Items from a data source
┄┄┄┄┄┄┄┄┄┄

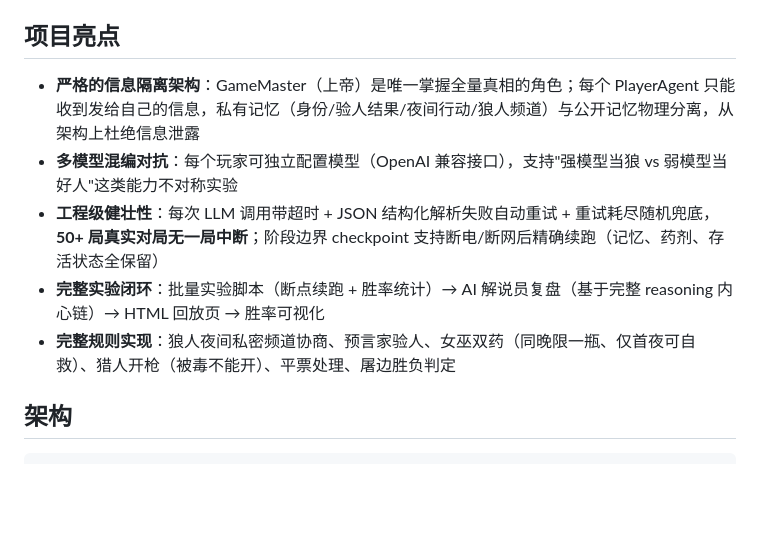
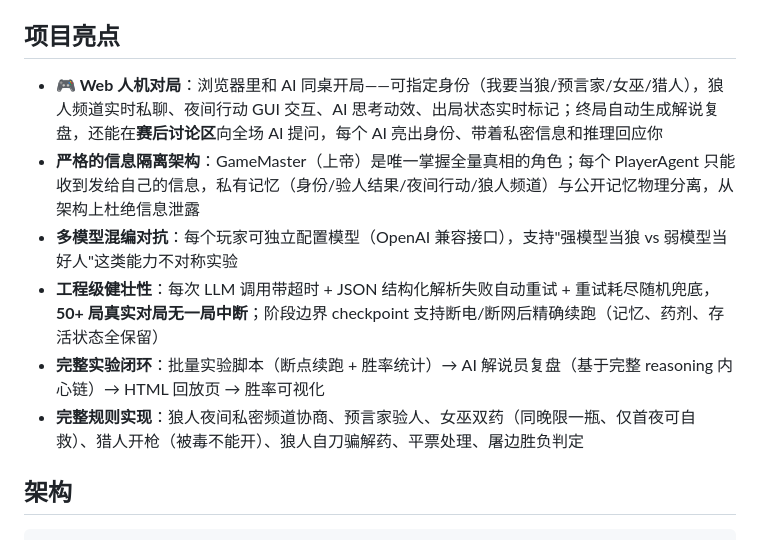
Before and after one commit to youzy139/langrensha, a Markdown page: README.md, the part around one of its changes. Rendered like a GitHub page; blank space fills up the shorter version.

```diff
--- a/README.md
+++ b/README.md
@@ -9,11 +17,12 @@
 
 ## 项目亮点
 
+- **🎮 Web 人机对局**：浏览器里和 AI 同桌开局——可指定身份（我要当狼/预言家/女巫/猎人），狼人频道实时私聊、夜间行动 GUI 交互、AI 思考动效、出局状态实时标记；终局自动生成解说复盘，还能在**赛后讨论区**向全场 AI 提问，每个 AI 亮出身份、带着私密信息和推理回应你
 - **严格的信息隔离架构**：GameMaster（上帝）是唯一掌握全量真相的角色；每个 PlayerAgent 只能收到发给自己的信息，私有记忆（身份/验人结果/夜间行动/狼人频道）与公开记忆物理分离，从架构上杜绝信息泄露
 - **多模型混编对抗**：每个玩家可独立配置模型（OpenAI 兼容接口），支持"强模型当狼 vs 弱模型当好人"这类能力不对称实验
 - **工程级健壮性**：每次 LLM 调用带超时 + JSON 结构化解析失败自动重试 + 重试耗尽随机兜底，**50+ 局真实对局无一局中断**；阶段边界 checkpoint 支持断电/断网后精确续跑（记忆、药剂、存活状态全保留）
 - **完整实验闭环**：批量实验脚本（断点续跑 + 胜率统计）→ AI 解说员复盘（基于完整 reasoning 内心链）→ HTML 回放页 → 胜率可视化
-- **完整规则实现**：狼人夜间私密频道协商、预言家验人、女巫双药（同晚限一瓶、仅首夜可自救）、猎人开枪（被毒不能开）、平票处理、屠边胜负判定
+- **完整规则实现**：狼人夜间私密频道协商、预言家验人、女巫双药（同晚限一瓶、仅首夜可自救）、猎人开枪（被毒不能开）、狼人自刀骗解药、平票处理、屠边胜负判定
 
 ## 架构
 
```
Also changed, not shown: other parts of README.md (+17 -2 lines).
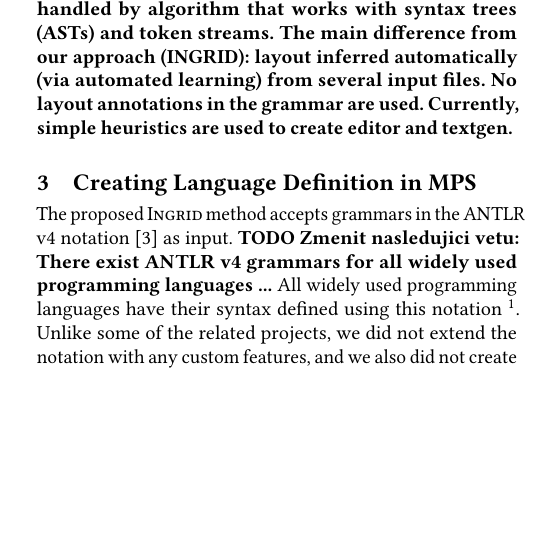
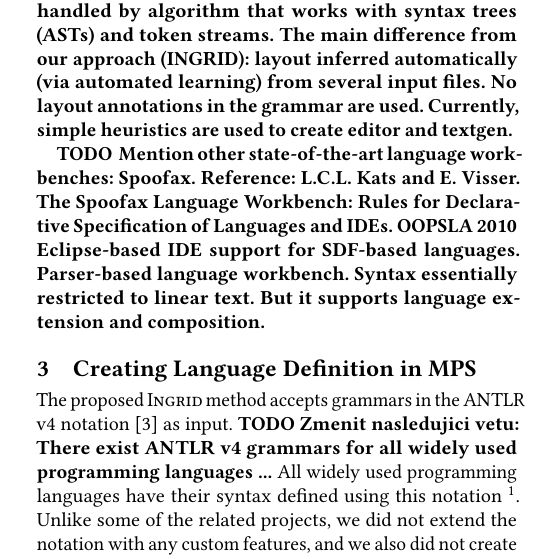
Before and after one commit to d3sformal/ingrid-paper, a LaTeX paper (paper.tex, which reads chapters/background.tex): part of one column of page 5 of 14, cut so that both start at the same text, the shorter picture padded with empty space. Compiled offline with pdfLaTeX.

Commit message:
notes about spoofax

```diff
--- a/chapters/background.tex
+++ b/chapters/background.tex
@@ -218,3 +218,12 @@
 		No layout annotations in the grammar are used.
 		Currently, simple heuristics are used to create editor and textgen.
 }
+
+\todo{
+Mention other state-of-the-art language workbenches: Spoofax.
+	Reference: L.C.L. Kats and E. Visser. The Spoofax Language Workbench: Rules for Declarative Specification of Languages and IDEs. OOPSLA 2010
+	Eclipse-based IDE support for SDF-based languages.
+	Parser-based language workbench.
+		Syntax essentially restricted to linear text.
+		But it supports language extension and composition.
+}
```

┄┄┄┄┄┄┄┄┄┄

Exercise -> Every entry above, pictures excluded, needs to be duplicated exactly.

Solution to this exercise ->
Before and after one commit to youzy139/langrensha, a Markdown page: README.md, the part around one of its changes. Rendered like a GitHub page; blank space fills up the shorter version.

```diff
--- a/README.md
+++ b/README.md
@@ -9,11 +17,12 @@
 
 ## 项目亮点
 
+- **🎮 Web 人机对局**：浏览器里和 AI 同桌开局——可指定身份（我要当狼/预言家/女巫/猎人），狼人频道实时私聊、夜间行动 GUI 交互、AI 思考动效、出局状态实时标记；终局自动生成解说复盘，还能在**赛后讨论区**向全场 AI 提问，每个 AI 亮出身份、带着私密信息和推理回应你
 - **严格的信息隔离架构**：GameMaster（上帝）是唯一掌握全量真相的角色；每个 PlayerAgent 只能收到发给自己的信息，私有记忆（身份/验人结果/夜间行动/狼人频道）与公开记忆物理分离，从架构上杜绝信息泄露
 - **多模型混编对抗**：每个玩家可独立配置模型（OpenAI 兼容接口），支持"强模型当狼 vs 弱模型当好人"这类能力不对称实验
 - **工程级健壮性**：每次 LLM 调用带超时 + JSON 结构化解析失败自动重试 + 重试耗尽随机兜底，**50+ 局真实对局无一局中断**；阶段边界 checkpoint 支持断电/断网后精确续跑（记忆、药剂、存活状态全保留）
 - **完整实验闭环**：批量实验脚本（断点续跑 + 胜率统计）→ AI 解说员复盘（基于完整 reasoning 内心链）→ HTML 回放页 → 胜率可视化
-- **完整规则实现**：狼人夜间私密频道协商、预言家验人、女巫双药（同晚限一瓶、仅首夜可自救）、猎人开枪（被毒不能开）、平票处理、屠边胜负判定
+- **完整规则实现**：狼人夜间私密频道协商、预言家验人、女巫双药（同晚限一瓶、仅首夜可自救）、猎人开枪（被毒不能开）、狼人自刀骗解药、平票处理、屠边胜负判定
 
 ## 架构
 
```
Also changed, not shown: other parts of README.md (+17 -2 lines).
Before and after one commit to d3sformal/ingrid-paper, a LaTeX paper (paper.tex, which reads chapters/background.tex): part of one column of page 5 of 14, cut so that both start at the same text, the shorter picture padded with empty space. Compiled offline with pdfLaTeX.

Commit message:
notes about spoofax

```diff
--- a/chapters/background.tex
+++ b/chapters/background.tex
@@ -218,3 +218,12 @@
 		No layout annotations in the grammar are used.
 		Currently, simple heuristics are used to create editor and textgen.
 }
+
+\todo{
+Mention other state-of-the-art language workbenches: Spoofax.
+	Reference: L.C.L. Kats and E. Visser. The Spoofax Language Workbench: Rules for Declarative Specification of Languages and IDEs. OOPSLA 2010
+	Eclipse-based IDE support for SDF-based languages.
+	Parser-based language workbench.
+		Syntax essentially restricted to linear text.
+		But it supports language extension and composition.
+}
```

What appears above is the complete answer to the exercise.